● **Action item**
All records must be quoted exactly. Omit the pictures.

--- Data extract Enclosed Below ---

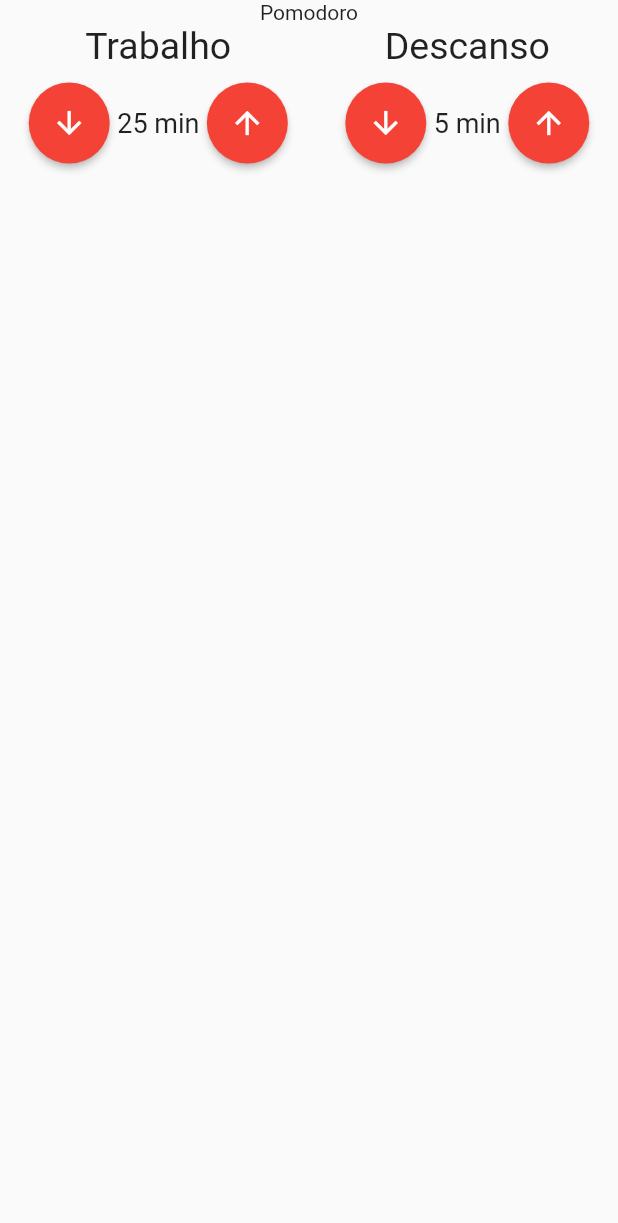
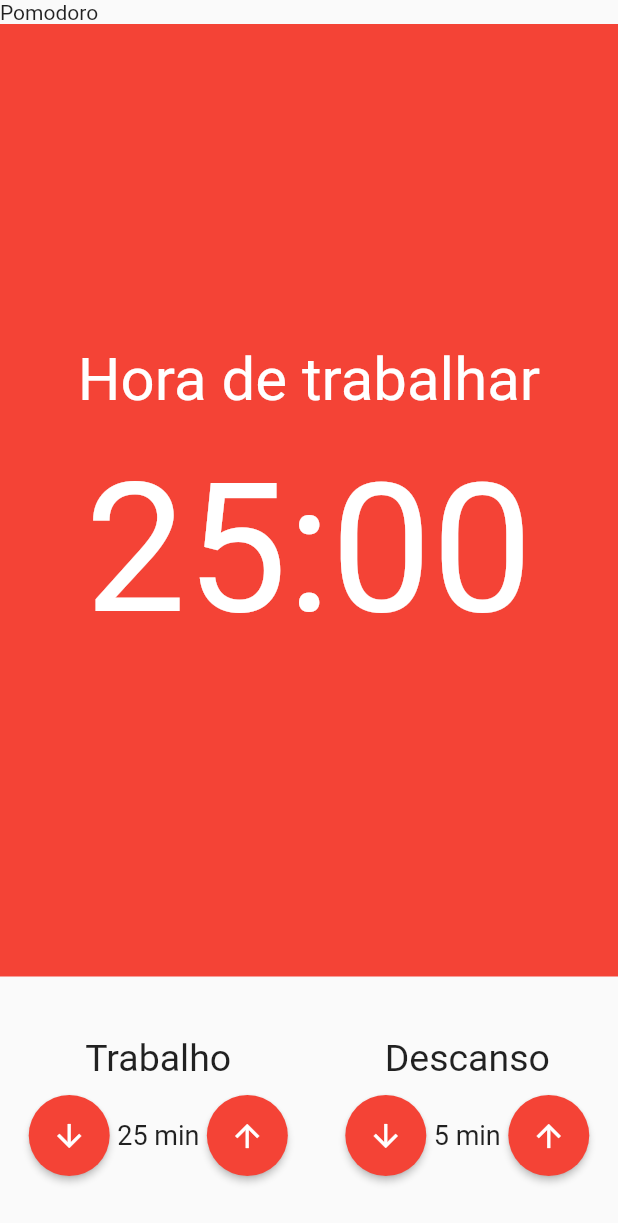
Before and after one commit to 9reis/pomodoro__flutter, a Flutter app: the screen it shows after launch, on a phone screen of 412 x 824 dp. Shown: the top 1223 px of the screen. Run offline on Flutter 3.47's test engine with Material 2 defaults, Android fonts, the light colour scheme and no system bars; our stand-ins replace mobx; generated files the repository leaves out were written again.

Commit message:
Componente Cronometro

```diff
--- /dev/null
+++ b/lib/components/cronometro.dart
@@ -0,0 +1,35 @@
+import 'package:flutter/material.dart';
+import 'package:flutter/src/widgets/framework.dart';
+import 'package:flutter/src/widgets/placeholder.dart';
+import 'package:flutter/widgets.dart';
+import 'package:mobx/mobx.dart';
+
+class Cronometro extends StatelessWidget {
+  const Cronometro({super.key});
+
+  @override
+  Widget build(BuildContext context) {
+    return Container(
+      color: Colors.red,
+      child: Column(
+        mainAxisAlignment: MainAxisAlignment.center,
+        children: const [
+          Text(
+            'Hora de trabalhar',
+            style: TextStyle(fontSize: 40, color: Colors.white),
+          ),
+          SizedBox(
+            height: 20,
+          ),
+          Text(
+            '25:00',
+            style: TextStyle(
+              color: Colors.white,
+              fontSize: 120,
+            ),
+          ),
+        ],
+      ),
+    );
+  }
+}
--- a/lib/pages/pomodoro.dart
+++ b/lib/pages/pomodoro.dart
@@ -1,6 +1,7 @@
 import 'package:flutter/material.dart';
 import 'package:flutter/src/widgets/framework.dart';
 import 'package:flutter/src/widgets/placeholder.dart';
+import 'package:pomodoro__flutter/components/cronometro.dart';
 import 'package:pomodoro__flutter/components/entradaTempo.dart';
 
 class Pomodoro extends StatelessWidget {
@@ -10,9 +11,15 @@
   Widget build(BuildContext context) {
     return Scaffold(
       body: Column(
+        crossAxisAlignment: CrossAxisAlignment.stretch,
         children: [
           const Text('Pomodoro'),
-          Row(
+          Expanded(
+            child: Cronometro(),
+          ),
+          Padding(
+            padding: const EdgeInsets.symmetric(vertical: 40),
+            child: Row(
               mainAxisAlignment: MainAxisAlignment.spaceAround,
               children: const [
                 EntradaTempo(
@@ -25,6 +32,7 @@
                 ),
               ],
             ),
+          ),
         ],
       ),
     );
```
Lines whose indentation alone changed are shown as unchanged.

--- End of Enclosed Data extract ---

● **Finished task**
Before and after one commit to 9reis/pomodoro__flutter, a Flutter app: the screen it shows after launch, on a phone screen of 412 x 824 dp. Shown: the top 1223 px of the screen. Run offline on Flutter 3.47's test engine with Material 2 defaults, Android fonts, the light colour scheme and no system bars; our stand-ins replace mobx; generated files the repository leaves out were written again.

Commit message:
Componente Cronometro

```diff
--- /dev/null
+++ b/lib/components/cronometro.dart
@@ -0,0 +1,35 @@
+import 'package:flutter/material.dart';
+import 'package:flutter/src/widgets/framework.dart';
+import 'package:flutter/src/widgets/placeholder.dart';
+import 'package:flutter/widgets.dart';
+import 'package:mobx/mobx.dart';
+
+class Cronometro extends StatelessWidget {
+  const Cronometro({super.key});
+
+  @override
+  Widget build(BuildContext context) {
+    return Container(
+      color: Colors.red,
+      child: Column(
+        mainAxisAlignment: MainAxisAlignment.center,
+        children: const [
+          Text(
+            'Hora de trabalhar',
+            style: TextStyle(fontSize: 40, color: Colors.white),
+          ),
+          SizedBox(
+            height: 20,
+          ),
+          Text(
+            '25:00',
+            style: TextStyle(
+              color: Colors.white,
+              fontSize: 120,
+            ),
+          ),
+        ],
+      ),
+    );
+  }
+}
--- a/lib/pages/pomodoro.dart
+++ b/lib/pages/pomodoro.dart
@@ -1,6 +1,7 @@
 import 'package:flutter/material.dart';
 import 'package:flutter/src/widgets/framework.dart';
 import 'package:flutter/src/widgets/placeholder.dart';
+import 'package:pomodoro__flutter/components/cronometro.dart';
 import 'package:pomodoro__flutter/components/entradaTempo.dart';
 
 class Pomodoro extends StatelessWidget {
@@ -10,9 +11,15 @@
   Widget build(BuildContext context) {
     return Scaffold(
       body: Column(
+        crossAxisAlignment: CrossAxisAlignment.stretch,
         children: [
           const Text('Pomodoro'),
-          Row(
+          Expanded(
+            child: Cronometro(),
+          ),
+          Padding(
+            padding: const EdgeInsets.symmetric(vertical: 40),
+            child: Row(
               mainAxisAlignment: MainAxisAlignment.spaceAround,
               children: const [
                 EntradaTempo(
@@ -25,6 +32,7 @@
                 ),
               ],
             ),
+          ),
         ],
       ),
     );
```
Lines whose indentation alone changed are shown as unchanged.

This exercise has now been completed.